On Saturday afternoon, when talks ended with still no agreement, leaders asked their advisers to leave the room. Then the gloves came off and Gül was left in no doubt over what the other Nato members thought of Turkey’s veto threat.
Nearly three hours later than planned, outgoing secretary Jaap de Hoop Scheffer appeared to announce that the deal was done.
But the general agreement in Strasbourg was that it was Obama who did the deal.
Though only lukewarm on the Danish leader, Washington agreed to support the candidate backed by London, Berlin and Paris.

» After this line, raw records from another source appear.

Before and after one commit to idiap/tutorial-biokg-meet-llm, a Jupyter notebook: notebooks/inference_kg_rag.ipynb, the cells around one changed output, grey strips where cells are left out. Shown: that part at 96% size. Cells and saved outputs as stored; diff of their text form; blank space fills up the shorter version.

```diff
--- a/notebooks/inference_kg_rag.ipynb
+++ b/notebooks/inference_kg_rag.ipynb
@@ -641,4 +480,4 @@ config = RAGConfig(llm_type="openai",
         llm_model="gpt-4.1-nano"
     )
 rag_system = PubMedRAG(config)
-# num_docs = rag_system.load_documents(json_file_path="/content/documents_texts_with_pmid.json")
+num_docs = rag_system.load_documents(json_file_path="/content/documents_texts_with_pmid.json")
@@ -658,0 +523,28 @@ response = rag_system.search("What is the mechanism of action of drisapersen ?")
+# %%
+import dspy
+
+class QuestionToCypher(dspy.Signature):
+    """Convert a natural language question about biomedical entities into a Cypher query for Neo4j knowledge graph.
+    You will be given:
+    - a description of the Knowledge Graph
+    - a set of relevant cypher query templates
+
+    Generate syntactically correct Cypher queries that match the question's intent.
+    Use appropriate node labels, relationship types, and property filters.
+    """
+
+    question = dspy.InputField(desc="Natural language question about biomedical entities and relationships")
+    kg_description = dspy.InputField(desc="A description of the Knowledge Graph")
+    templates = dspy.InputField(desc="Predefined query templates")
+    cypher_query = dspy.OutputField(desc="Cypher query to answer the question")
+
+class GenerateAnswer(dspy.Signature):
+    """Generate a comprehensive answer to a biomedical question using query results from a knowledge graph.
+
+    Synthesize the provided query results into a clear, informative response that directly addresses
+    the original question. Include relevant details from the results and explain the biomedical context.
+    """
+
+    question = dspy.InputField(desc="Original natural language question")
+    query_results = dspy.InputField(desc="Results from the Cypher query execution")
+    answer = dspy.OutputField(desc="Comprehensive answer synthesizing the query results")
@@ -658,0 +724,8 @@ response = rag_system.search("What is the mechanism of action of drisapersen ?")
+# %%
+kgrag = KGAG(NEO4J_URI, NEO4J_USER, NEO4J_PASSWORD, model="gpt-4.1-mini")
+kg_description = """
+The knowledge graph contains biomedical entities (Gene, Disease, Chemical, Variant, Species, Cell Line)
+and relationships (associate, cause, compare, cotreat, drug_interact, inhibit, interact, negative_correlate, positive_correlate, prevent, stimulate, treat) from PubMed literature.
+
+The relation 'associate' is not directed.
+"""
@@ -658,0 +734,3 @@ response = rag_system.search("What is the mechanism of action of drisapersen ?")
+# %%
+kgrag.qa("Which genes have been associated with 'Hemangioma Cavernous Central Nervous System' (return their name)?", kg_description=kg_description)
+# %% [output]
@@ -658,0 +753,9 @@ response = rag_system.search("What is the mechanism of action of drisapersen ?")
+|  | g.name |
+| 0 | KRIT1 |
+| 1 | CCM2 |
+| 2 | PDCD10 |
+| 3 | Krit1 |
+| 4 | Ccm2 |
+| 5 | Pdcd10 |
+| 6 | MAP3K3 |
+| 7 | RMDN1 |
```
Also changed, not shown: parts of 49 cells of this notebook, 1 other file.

Before official talks began on Saturday, Obama brought together Rasmussen and Gül to broker a compromise, further details of which may emerge when Obama arrives in Ankara today.
The relief among French and German officials in Strasbourg was obvious, along with the realisation that, as one put it, “Obama has charmed us into a corner.”
The charming began at the G20 in London with a concession from the president that America had triggered the financial crisis. Then, in Strasbourg, Obama praised European engagement in Afghanistan and studiously declined to make explicit demands for more combat troops.
The Washington logic is that, if the Europeans won’t be pressurised into sharing the heavy lifting in Afghanistan, they won’t be pressurised. But by agreeing to European demands for Nato partnership instead of US unilateralism, Washington feels it has put the ball in Europe’s court.
And, as Obama hinted on Friday, Europe no longer can cite displeasure with the cowboy language of George Bush as an excuse not to act.
At the closing press conference in Strasbourg, the president dropped hints to any European leaders listening that, well, they owe him.
“There’s got to be mutuality in the transatlantic relationship,” joked Obama after agreeing to accept questions from non-US journalists.
Asked what he had learned about European politics after his trip, he said it was “not that different” to Washington “wheeling and dealing”.
“People are pursuing their interests,” he said, “and everybody has their own particular issues and their own particular politics.”